### PROBLEM DESCRIPTION
Each entry below should be written out exactly as it is, with no pictures.

==== MATERIAL PROVIDED

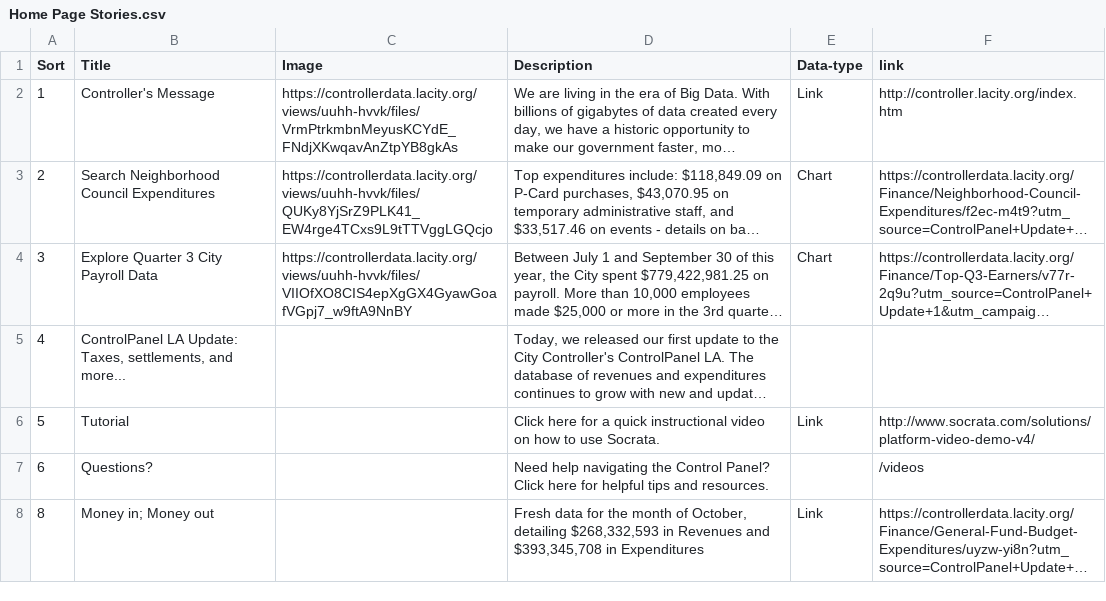
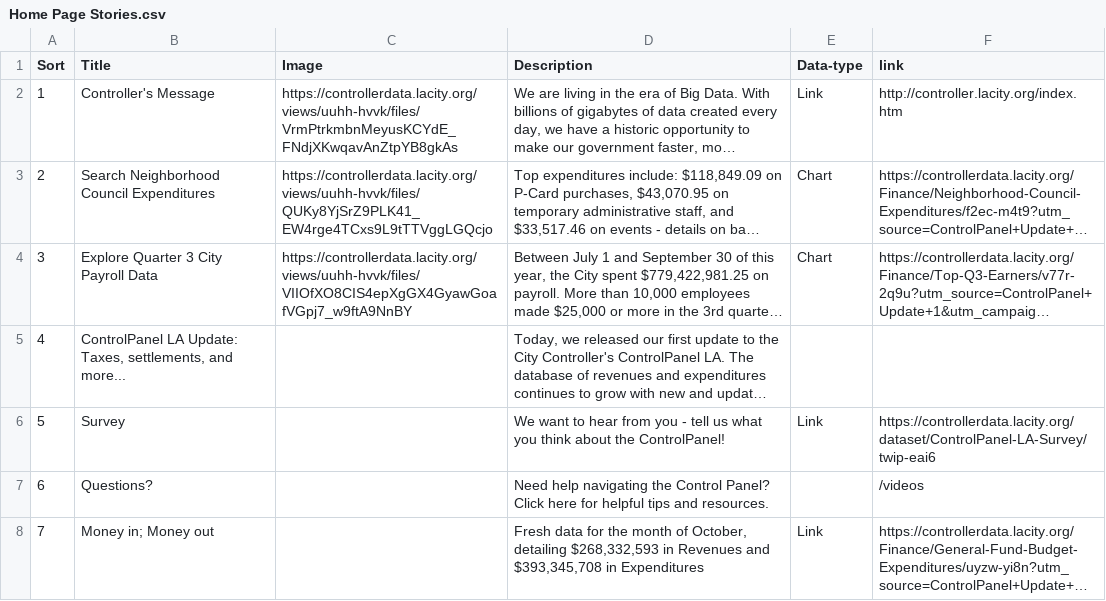
Before and after one commit to datadesk/checkbook-la-watchdog, a CSV file: csv/Home Page Stories.csv, drawn as a sheet; long unchanged cells end in …; the diff names each change by its address in the sheet, - before the commit and + after, or states it on an @@ line.

```diff
--- a/csv/Home Page Stories.csv
+++ b/csv/Home Page Stories.csv
-B6 (Title): Tutorial
+B6 (Title): Survey
-D6 (Description): Click here for a quick instructional video on how to use Socrata.
+D6 (Description): We want to hear from you - tell us what you think about the ControlPanel!
-F6 (link): http://www.socrata.com/solutions/platform-video-demo-v4/
+F6 (link): https://controllerdata.lacity.org/dataset/ControlPanel-LA-Survey/twip-eai6
-A8 (Sort): 8
+A8 (Sort): 7
```
Also changed, not shown: csv/Catalog.csv, 13 other files.
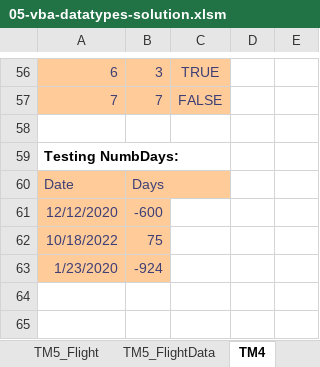
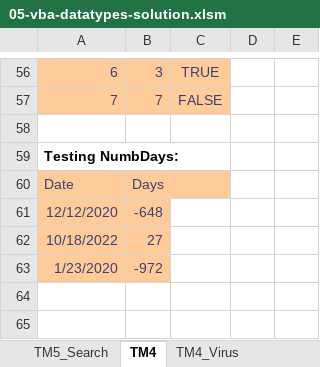
Before and after one commit to bss-osca/tfa, an Excel workbook: vba/05-vba-datatypes-solution.xlsm, sheet TM4, drawn as a sheet; only a part is shown, gaps mark what is left out; values as stored, in another font and other column widths than the file's, no borders; charts and pictures not drawn; the diff names each change by its address in the sheet, - before the commit and + after, or states it on an @@ line.

```diff
--- a/vba/05-vba-datatypes-solution.xlsm (sheet TM4)
+++ b/vba/05-vba-datatypes-solution.xlsm (sheet TM4)
+sheet tab: TM5_Search
-B61: -600
+B61: -648
-B62: 75
+B62: 27
-B63: -924
+B63: -972
```
Also changed, not shown: sheet Overview, other sheet tabs, vba/05-vba-datatypes-template.xlsm, vba/06-vba-random-numbers-solution.xlsm, 2 other files.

========

### EXERCISE OUTPUT
Before and after one commit to datadesk/checkbook-la-watchdog, a CSV file: csv/Home Page Stories.csv, drawn as a sheet; long unchanged cells end in …; the diff names each change by its address in the sheet, - before the commit and + after, or states it on an @@ line.

```diff
--- a/csv/Home Page Stories.csv
+++ b/csv/Home Page Stories.csv
-B6 (Title): Tutorial
+B6 (Title): Survey
-D6 (Description): Click here for a quick instructional video on how to use Socrata.
+D6 (Description): We want to hear from you - tell us what you think about the ControlPanel!
-F6 (link): http://www.socrata.com/solutions/platform-video-demo-v4/
+F6 (link): https://controllerdata.lacity.org/dataset/ControlPanel-LA-Survey/twip-eai6
-A8 (Sort): 8
+A8 (Sort): 7
```
Also changed, not shown: csv/Catalog.csv, 13 other files.
Before and after one commit to bss-osca/tfa, an Excel workbook: vba/05-vba-datatypes-solution.xlsm, sheet TM4, drawn as a sheet; only a part is shown, gaps mark what is left out; values as stored, in another font and other column widths than the file's, no borders; charts and pictures not drawn; the diff names each change by its address in the sheet, - before the commit and + after, or states it on an @@ line.

```diff
--- a/vba/05-vba-datatypes-solution.xlsm (sheet TM4)
+++ b/vba/05-vba-datatypes-solution.xlsm (sheet TM4)
+sheet tab: TM5_Search
-B61: -600
+B61: -648
-B62: 75
+B62: 27
-B63: -924
+B63: -972
```
Also changed, not shown: sheet Overview, other sheet tabs, vba/05-vba-datatypes-template.xlsm, vba/06-vba-random-numbers-solution.xlsm, 2 other files.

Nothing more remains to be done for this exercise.